Implementation also threw up the challenge of measuring impact. You need to establish a number of KPIs to track whether the programme is having the desired effect. “In TNT’s case, the challenge was to bring the KPIs down to a workable level. We didn’t want the organisation to drown in measurements, so it had the right amount of indicators to give a clear indication of performance,“ explains Christian.
Given the series of changes that the TNT organisation had been through prior to CTWWS, the programme was met with a certain degree of apprehension. To address concerns and “change fatigue”, the senior management had to take action. In Germany, for example, the director of sales and the head of territory sales went on the road, visiting each German sales team to explain how the programme supported the journey that TNT was already on, and how it would help boost TNT’s market position. Managers and reps got the opportunity to ask questions, and the management could tell the full story, correct misconceptions and demonstrate that they cared about the concerns out there.
In 2014, the outlook for TNT was fairly bleak. Within a year, the company had managed to create revenue growth. Simply by changing their approach to sales management.
“TNT had a complex task on their hands, but the solution we offered was simple,” Christian concludes. “We believe that a lot can be achieved with a few effective tools.”
In the case of the CTWWS platform, the tools were indeed few, low-tech and very hands-on. A combination of regular sales team meetings with fixed agendas, coaching to cultivate sales rep skills and win rooms to create transparency and stimulate dialogue in the team. These three elements were wrapped up in an implementation concept based on high intensity and high involvement – to deliver fast and effective impact.
1 McKinsey Quarterly Transformation Executive Study, 2008.

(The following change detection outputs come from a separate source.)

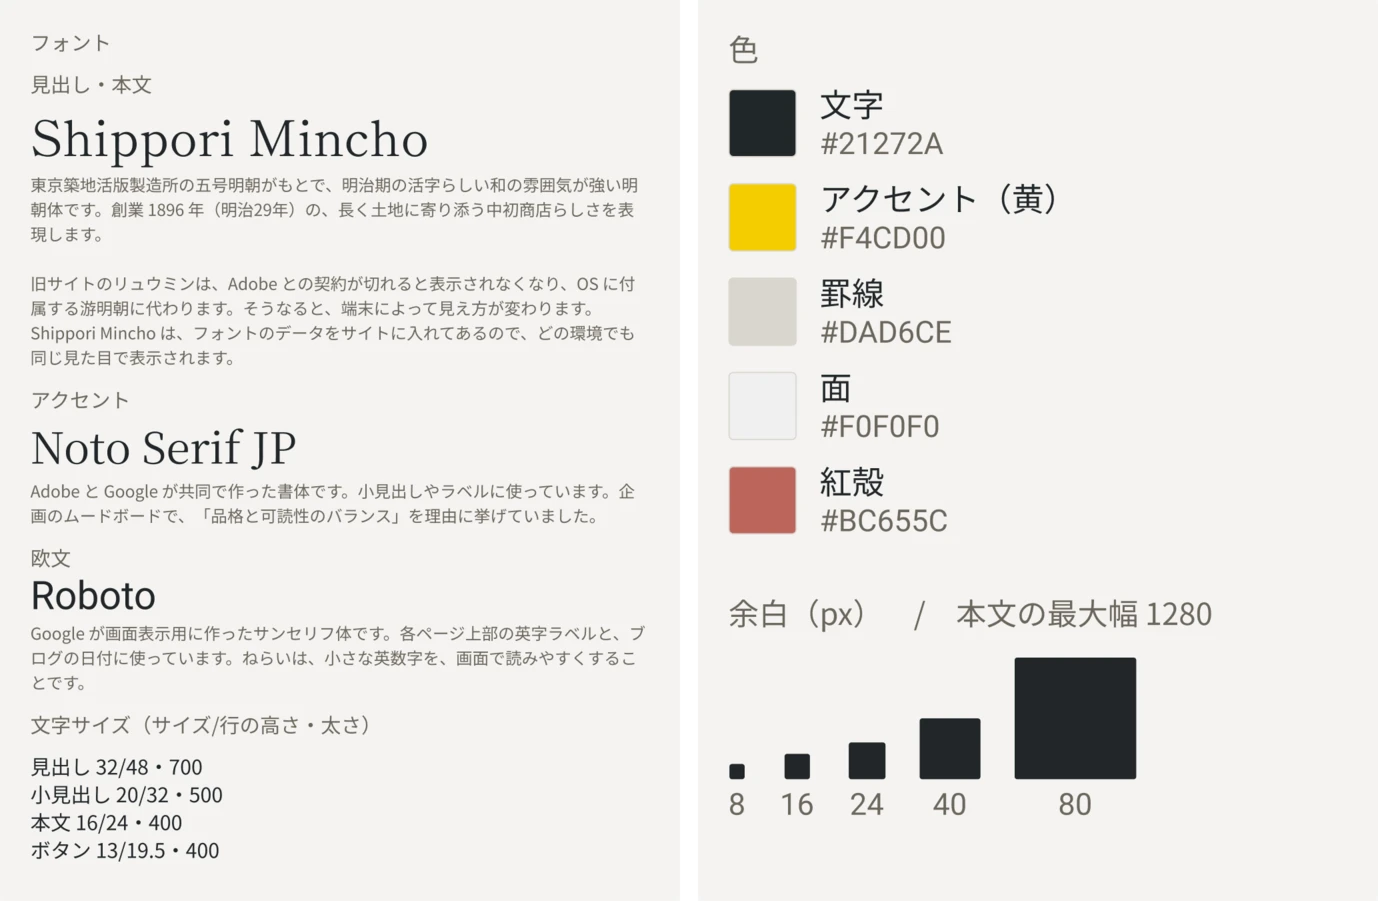
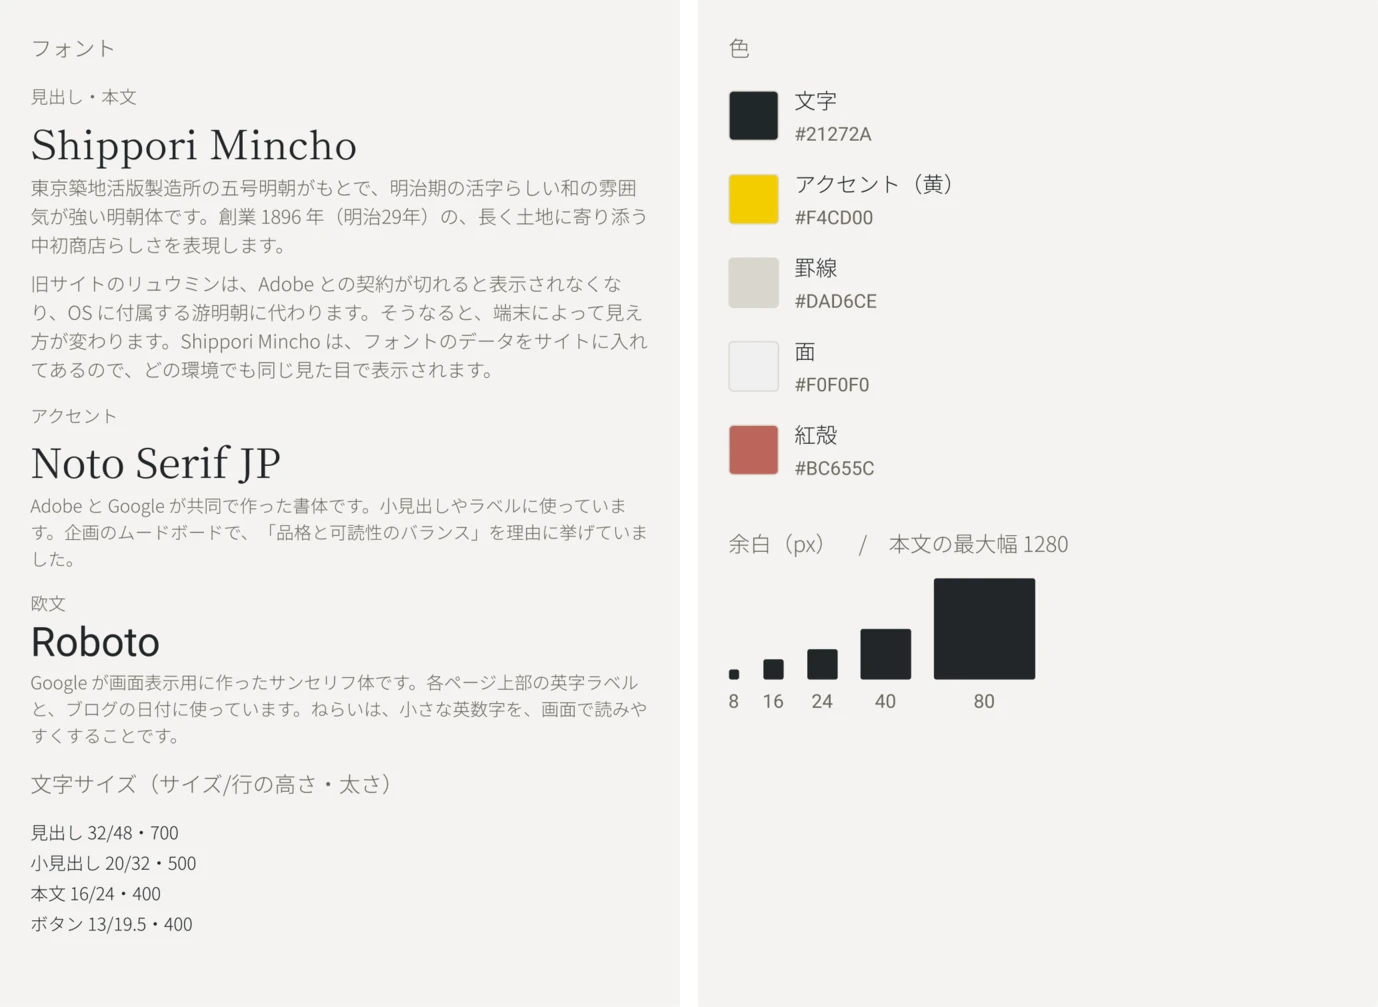
feat(nakahatsu-sy): design system figure at one scale, typeface note in plain words; Figma text styles match the site

Changed region(s): [[0.0, 0.0311, 0.4681, 0.9634], [0.5305, 0.0311, 0.8737, 0.9012], [0.7177, 0.1865, 0.7801, 0.2486]]

diff --git a/app/[locale]/work/nakahatsu-sy/NakahatsuSy.tsx b/app/[locale]/work/nakahatsu-sy/NakahatsuSy.tsx
@@ -469,7 +469,7 @@ const NakahatsuSy: React.FC<{ launched: boolean }> = () => {
               {/* 色の図のあとに、ストアのテーマの文字・サイズ・色・余白の図（デザインシステム）。Figma の Step/5 の下と同じ */}
               {s.fig === 'palette' && (
                 <div className="w-full overflow-hidden rounded-media">
-                  <Image src={`/work/nakahatsu/design-system-${language === 'jp' ? 'jp' : 'en'}.webp`} alt={t('dsAlt')} width={language === 'jp' ? 1378 : 1449} height={language === 'jp' ? 901 : 947}className="h-auto w-full" />
+                  <Image src={`/work/nakahatsu/design-system-${language === 'jp' ? 'jp' : 'en'}.webp`} alt={t('dsAlt')} width={language === 'jp' ? 1378 : 1449} height={language === 'jp' ? 1007 : 1089}className="h-auto w-full" />
                 </div>
               )}
               {/* 3つの言語: ヒーローの図のあとに、スマートフォン幅の商品ページ（文字の部分）を並べた図を足す。住所・フッターは写さない */}

diff --git a/lessons.md b/lessons.md
@@ -941,3 +941,4 @@ headless フラグを疑う。
 ### [2026-10-31] Figma get_screenshot を大きいノードで同時に呼ぶと、120秒超で打ち切られ transport が落ちる
 - 事象: 1020x676 の切り出しを8枚同時に呼ぶと、3枚が返り、5枚が120秒でバックグラウンドへ移り、うち2枚は "transport dropped mid-call"。1枚ずつ呼び直すと数秒で返った。画像を2880pxに差し替えた直後の1枚も同じ失敗。小さいノード（135x84、346x215）4枚の同時呼び出しは全部成功。
 - 対処: 大きいノードは1枚ずつ呼ぶ（同時は小さいノードだけ、3つまで）。失敗したら同じ呼び出しを単独で再試行。原因（サーバー側の描画待ちか）は未確定。
+- 追記（2026-10-31 夜）: 単独で呼んでも落ちることがあった（大きいフレームの 308:364、直前に多数のスタイル変更をした直後など）。同時呼び出しだけが原因ではない。落ちた呼び出しは単独で再試行すれば通る。切り出しの複製を撮るときは 1 枚ずつ。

2 Matthew Dixon and Brent Adamson (of CEB): The Challenger Sale. How to take control of the customer conversation, Penguin, 2011.
3 Matthew Dixon and Brent Adamson (of CEB): The Challenger Sale. How to take control of the customer conversation, Penguin, 2011.
4 Analyses conducted by Harvard Business Review at Fortune 500 companies. Implement’s experience from numerous sales excellence projects supports these findings.
Implement Consulting Group